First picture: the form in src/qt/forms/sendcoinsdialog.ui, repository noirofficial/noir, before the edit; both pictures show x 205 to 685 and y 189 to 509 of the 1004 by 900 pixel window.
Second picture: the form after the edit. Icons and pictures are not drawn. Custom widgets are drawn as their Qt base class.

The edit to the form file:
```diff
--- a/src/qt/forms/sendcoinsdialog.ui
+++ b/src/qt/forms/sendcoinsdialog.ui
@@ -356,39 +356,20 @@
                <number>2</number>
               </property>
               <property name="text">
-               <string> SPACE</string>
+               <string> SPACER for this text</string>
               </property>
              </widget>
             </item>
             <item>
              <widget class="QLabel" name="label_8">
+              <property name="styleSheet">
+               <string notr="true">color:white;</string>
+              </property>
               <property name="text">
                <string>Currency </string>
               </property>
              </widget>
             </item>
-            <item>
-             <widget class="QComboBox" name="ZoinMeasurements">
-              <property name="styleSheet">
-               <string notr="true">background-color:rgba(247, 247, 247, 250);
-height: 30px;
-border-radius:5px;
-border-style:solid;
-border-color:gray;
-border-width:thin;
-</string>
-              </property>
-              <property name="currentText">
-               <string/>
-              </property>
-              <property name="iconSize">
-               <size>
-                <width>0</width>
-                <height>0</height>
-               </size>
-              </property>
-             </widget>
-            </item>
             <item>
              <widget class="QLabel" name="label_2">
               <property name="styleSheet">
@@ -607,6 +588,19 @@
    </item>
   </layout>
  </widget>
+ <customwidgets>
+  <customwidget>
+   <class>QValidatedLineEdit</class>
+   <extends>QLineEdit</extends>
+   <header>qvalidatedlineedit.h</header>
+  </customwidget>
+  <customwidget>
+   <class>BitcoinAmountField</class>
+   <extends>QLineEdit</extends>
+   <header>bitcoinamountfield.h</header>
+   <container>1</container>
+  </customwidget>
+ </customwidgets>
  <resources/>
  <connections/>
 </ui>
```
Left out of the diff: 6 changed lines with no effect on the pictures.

- _Task to complete_:
Set down the entire material again, exactly as it stands.

- _Written answer_:
First picture: the form in src/qt/forms/sendcoinsdialog.ui, repository noirofficial/noir, before the edit; both pictures show x 205 to 685 and y 189 to 509 of the 1004 by 900 pixel window.
Second picture: the form after the edit. Icons and pictures are not drawn. Custom widgets are drawn as their Qt base class.

The edit to the form file:
```diff
--- a/src/qt/forms/sendcoinsdialog.ui
+++ b/src/qt/forms/sendcoinsdialog.ui
@@ -356,39 +356,20 @@
                <number>2</number>
               </property>
               <property name="text">
-               <string> SPACE</string>
+               <string> SPACER for this text</string>
               </property>
              </widget>
             </item>
             <item>
              <widget class="QLabel" name="label_8">
+              <property name="styleSheet">
+               <string notr="true">color:white;</string>
+              </property>
               <property name="text">
                <string>Currency </string>
               </property>
              </widget>
             </item>
-            <item>
-             <widget class="QComboBox" name="ZoinMeasurements">
-              <property name="styleSheet">
-               <string notr="true">background-color:rgba(247, 247, 247, 250);
-height: 30px;
-border-radius:5px;
-border-style:solid;
-border-color:gray;
-border-width:thin;
-</string>
-              </property>
-              <property name="currentText">
-               <string/>
-              </property>
-              <property name="iconSize">
-               <size>
-                <width>0</width>
-                <height>0</height>
-               </size>
-              </property>
-             </widget>
-            </item>
             <item>
              <widget class="QLabel" name="label_2">
               <property name="styleSheet">
@@ -607,6 +588,19 @@
    </item>
   </layout>
  </widget>
+ <customwidgets>
+  <customwidget>
+   <class>QValidatedLineEdit</class>
+   <extends>QLineEdit</extends>
+   <header>qvalidatedlineedit.h</header>
+  </customwidget>
+  <customwidget>
+   <class>BitcoinAmountField</class>
+   <extends>QLineEdit</extends>
+   <header>bitcoinamountfield.h</header>
+   <container>1</container>
+  </customwidget>
+ </customwidgets>
  <resources/>
  <connections/>
 </ui>
```
Left out of the diff: 6 changed lines with no effect on the pictures.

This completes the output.